Transferable Skills

Transferable skills

What are they, how can you develop them, and how can they help you in your career in healthcare?

The pandemic has highlighted some deficiencies in development of transferable skills for health students and new graduates. Understandably there is a large focus on development of clinical skills during clinical placement; with placements so much in demand recently due to cancellation of placements or organisations just not offering placements at the moment due to increased risk or staff exhaustion, developing clinical skills has become the priority.

 

 

What are transferable skills?

Transferable skills are sometimes called ‘soft’ skills – though I dislike that term as it seems to minimise their importance. The actual overall definition of what they are is obvious – skills that are transferable between settings, and they are extremely important in workplace settings.

One of the biggest issues when talking about transferable skills is that there is not one standard list of what they actually are.

Transferable skills commonly included in the list:

    • Communication (listening and speaking, via different mediums)
    • Leadership
    • Teamwork (and getting along with others)
    • Time management
    • Critical thinking & problem solving
    • Attitude
    • Work ethic/self-motivation
    • Conflict resolution
    • Decision making

This list is not comprehensive, but you get the idea. And as you can see, they all relate to job performance and getting along with others. So calling them ‘soft’ is a misrepresentation.

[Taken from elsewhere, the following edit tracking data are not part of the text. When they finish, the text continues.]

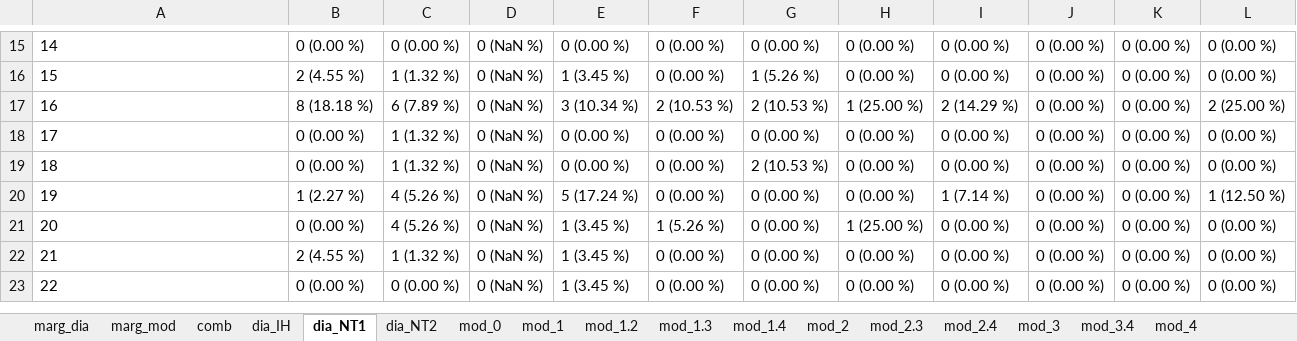
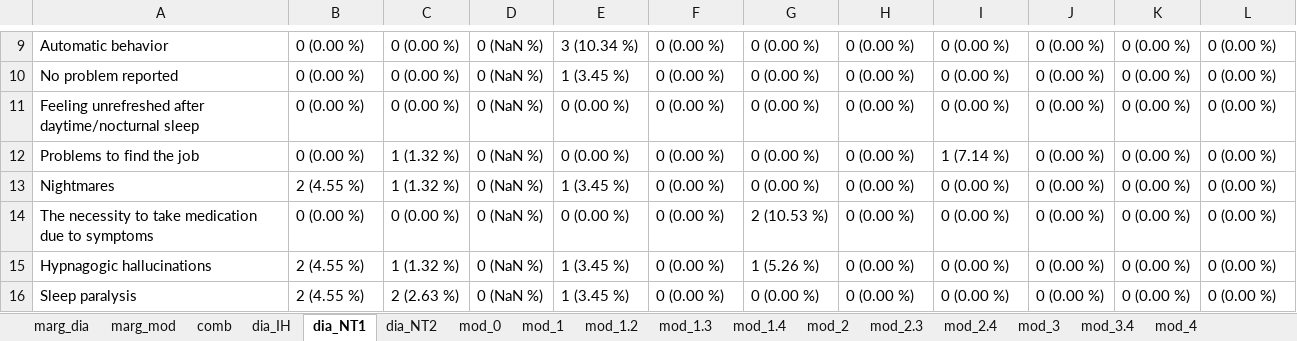
Before and after one commit to josefmana/narc_diffISSUE, an Excel workbook: tabs/crosstabs/Lék...který.xlsx, sheet dia_NT1, drawn as a sheet; only a part is shown, gaps mark what is left out; values as stored, in another font and other column widths than the file's, no borders; removed rows and columns are numbered as before the commit, all else as after; the diff covers the shown part only; the diff names each change by its address in the sheet, - before the commit and + after, or states it on an @@ line.

```diff
--- a/tabs/crosstabs/Lék...který.xlsx (sheet dia_NT1)
+++ b/tabs/crosstabs/Lék...který.xlsx (sheet dia_NT1)
-A9: 14
+A9: Automatic behavior
-E9: 0 (0.00 %)
+E9: 3 (10.34 %)
-A10: 15
+A10: No problem reported
-B10: 2 (4.55 %)
+B10: 0 (0.00 %)
-C10: 1 (1.32 %)
+C10: 0 (0.00 %)
-G10: 1 (5.26 %)
+G10: 0 (0.00 %)
-row 17: 16 | 8 (18.18 %) | 6 (7.89 %) | 0 (NaN %) | 3 (10.34 %) | 2 (10.53 %) | 2 (10.53 %) | 1 (25.00 %) | 2 (14.29 %) | 0 (0.00 %) | 0 (0.00 %) | 2 (25.00 %)
-A11: 17
+A11: Feeling unrefreshed after daytime/nocturnal sleep
-C11: 1 (1.32 %)
+C11: 0 (0.00 %)
-A12: 18
+A12: Problems to find the job
-G12: 2 (10.53 %)
+G12: 0 (0.00 %)
-I12: 0 (0.00 %)
+I12: 1 (7.14 %)
-A13: 19
+A13: Nightmares
-B13: 1 (2.27 %)
+B13: 2 (4.55 %)
-C13: 4 (5.26 %)
+C13: 1 (1.32 %)
-E13: 5 (17.24 %)
+E13: 1 (3.45 %)
-I13: 1 (7.14 %)
+I13: 0 (0.00 %)
-L13: 1 (12.50 %)
+L13: 0 (0.00 %)
-A14: 20
+A14: The necessity to take medication due to symptoms
-C14: 4 (5.26 %)
+C14: 0 (0.00 %)
-E14: 1 (3.45 %)
+E14: 0 (0.00 %)
-F14: 1 (5.26 %)
+F14: 0 (0.00 %)
-G14: 0 (0.00 %)
+G14: 2 (10.53 %)
-H14: 1 (25.00 %)
+H14: 0 (0.00 %)
-A15: 21
+A15: Hypnagogic hallucinations
-G15: 0 (0.00 %)
+G15: 1 (5.26 %)
-A16: 22
+A16: Sleep paralysis
-B16: 0 (0.00 %)
+B16: 2 (4.55 %)
-C16: 0 (0.00 %)
+C16: 2 (2.63 %)
```
Also changed, not shown: 7 added rows, 6 removed rows and 60 edited cells elsewhere in this sheet, sheet marg_mod, sheet comb, sheet marg_dia, sheet mod_0, sheet mod_1, sheet dia_IH, 10 more sheets, tabs/crosstabs/Antidepresiva.ano.ne.xlsx, tabs/crosstabs/BDI.II.xlsx, 14 other files.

They can be ‘hard’ skills for people to develop!

While transferable skills come naturally to a certain degree to some people, others need to spend more time developing them to better engage with their work colleagues, patients and clients. Even those who naturally have aptitude need time to develop their skills to a level that is required in healthcare settings – all healthcare workers need to develop transferable skills alongside their clinical skills (Dolev et al. 2021). Research has shown (e.g. Higgins et al. 2005) that even experienced health professionals have unmet non-clinical training needs, and often aren’t provided the time to attend non-clinical training.

 

 
How can transferable skills help you in your career in healthcare?

Having well developed transferable skills is beneficial to health professionals at all levels of experience. Students in particular need to highlight their transferable skills when applying for graduate positions, as they have limited clinical experience – employers will actually be looking for these skills in resumes and in interviews. Those behaviour-based questions in interviews? They help organisations identify the transferable skills they are looking for.

Having the above skills well developed will make you more employable, allow better career progression and work performance, enable better healthcare outcomes for patients and clients, and provide an all-round better workplace.

These human-centric transferable skills are also becoming more in demand as more technology is introduced into the workplace. Data is produced and analysed by computer-based technology, but employees need to be able to interpret, share, utilise and apply the information.

 

 
How can you develop your transferable skills?

One word: practice. How did you develop your clinical skills? – practice. Transferable skill development is no different. Evaluate your level of skill in each of the transferable skills listed above – and be honest. Everyone can improve their skills in these areas – everyone. I’ve been modelling good communication practices and teaching communication skills for years, and I still need to improve. One of the first things to fall down when you are stressed or angry is good communication – and how many other transferable skills on the list would be the same? Actually when you look at them – ALL of them.

There are a number of training options available to help you develop transferable skills. Some workplaces will offer training in these areas, but in rural areas it is often harder to access. Online courses are a good option, especially if access is an issue. The Going Rural Health website Learning Centre https://goingruralhealth.com.au/grh-lms/  has a number of courses that fit with these skills. Our team members also provide face to face training (when we can) or virtual training in some of these skills.

Visit the Going Rural Health website to learn more about what the team can offer in transferable skills education, or contact the Going Rural Health team for more information at going-ruralhealth@unimelb.edu.au .

 

And lastly: don’t give up. Ask for help if you need it. Development of transferable skills is a life-long practice. These skills are worthwhile, and worth the time to develop.

Trish Thorpe

Associate Lecturer, Rural Placement Co-ordinator

Going Rural Health Ballarat

Clinical Biochemist/Medical Scientist and Teacher

 
References:

Higgins R, Gallen D, Whiteman S. (2005). Meeting the non-clinical education and training needs of new consultants. Postgraduate Medical Journal 81, pp519-523. DOI: http://dx.doi.org/10.1136/pgmj.2004.028902

Dolev, N., Naamati-Schneider, L. & Meirovich A. (2021). Making Soft Skills a Part of the Curriculum of Healthcare Studies [Online First], IntechOpen, DOI: 10.5772/intechopen.98671. Available from: https://www.intechopen.com/online-first/77395